Segment Start: DATA SECTION

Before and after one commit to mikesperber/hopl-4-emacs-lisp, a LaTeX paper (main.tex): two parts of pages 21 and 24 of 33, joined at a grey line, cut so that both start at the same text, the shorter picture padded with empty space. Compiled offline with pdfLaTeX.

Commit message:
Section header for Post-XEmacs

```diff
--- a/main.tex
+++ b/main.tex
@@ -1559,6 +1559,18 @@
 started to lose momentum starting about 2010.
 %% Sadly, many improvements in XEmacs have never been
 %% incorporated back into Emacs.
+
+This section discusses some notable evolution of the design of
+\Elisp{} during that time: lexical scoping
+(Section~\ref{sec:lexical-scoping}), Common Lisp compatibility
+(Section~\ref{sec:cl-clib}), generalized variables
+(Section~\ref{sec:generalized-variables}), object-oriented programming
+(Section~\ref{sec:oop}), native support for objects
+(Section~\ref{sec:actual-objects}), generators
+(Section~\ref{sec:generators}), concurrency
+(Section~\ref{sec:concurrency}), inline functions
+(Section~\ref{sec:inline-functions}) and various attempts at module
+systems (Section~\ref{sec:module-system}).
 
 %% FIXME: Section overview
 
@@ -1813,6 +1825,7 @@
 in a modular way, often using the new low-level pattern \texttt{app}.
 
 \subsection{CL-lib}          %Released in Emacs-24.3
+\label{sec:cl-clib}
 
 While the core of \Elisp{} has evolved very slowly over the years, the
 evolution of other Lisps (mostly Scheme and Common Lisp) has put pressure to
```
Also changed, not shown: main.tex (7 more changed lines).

Segment End: DATA SECTION

Once you have read the entries, repeat them all exactly.

**TASK RESULT**
Before and after one commit to mikesperber/hopl-4-emacs-lisp, a LaTeX paper (main.tex): two parts of pages 21 and 24 of 33, joined at a grey line, cut so that both start at the same text, the shorter picture padded with empty space. Compiled offline with pdfLaTeX.

Commit message:
Section header for Post-XEmacs

```diff
--- a/main.tex
+++ b/main.tex
@@ -1559,6 +1559,18 @@
 started to lose momentum starting about 2010.
 %% Sadly, many improvements in XEmacs have never been
 %% incorporated back into Emacs.
+
+This section discusses some notable evolution of the design of
+\Elisp{} during that time: lexical scoping
+(Section~\ref{sec:lexical-scoping}), Common Lisp compatibility
+(Section~\ref{sec:cl-clib}), generalized variables
+(Section~\ref{sec:generalized-variables}), object-oriented programming
+(Section~\ref{sec:oop}), native support for objects
+(Section~\ref{sec:actual-objects}), generators
+(Section~\ref{sec:generators}), concurrency
+(Section~\ref{sec:concurrency}), inline functions
+(Section~\ref{sec:inline-functions}) and various attempts at module
+systems (Section~\ref{sec:module-system}).
 
 %% FIXME: Section overview
 
@@ -1813,6 +1825,7 @@
 in a modular way, often using the new low-level pattern \texttt{app}.
 
 \subsection{CL-lib}          %Released in Emacs-24.3
+\label{sec:cl-clib}
 
 While the core of \Elisp{} has evolved very slowly over the years, the
 evolution of other Lisps (mostly Scheme and Common Lisp) has put pressure to
```
Also changed, not shown: main.tex (7 more changed lines).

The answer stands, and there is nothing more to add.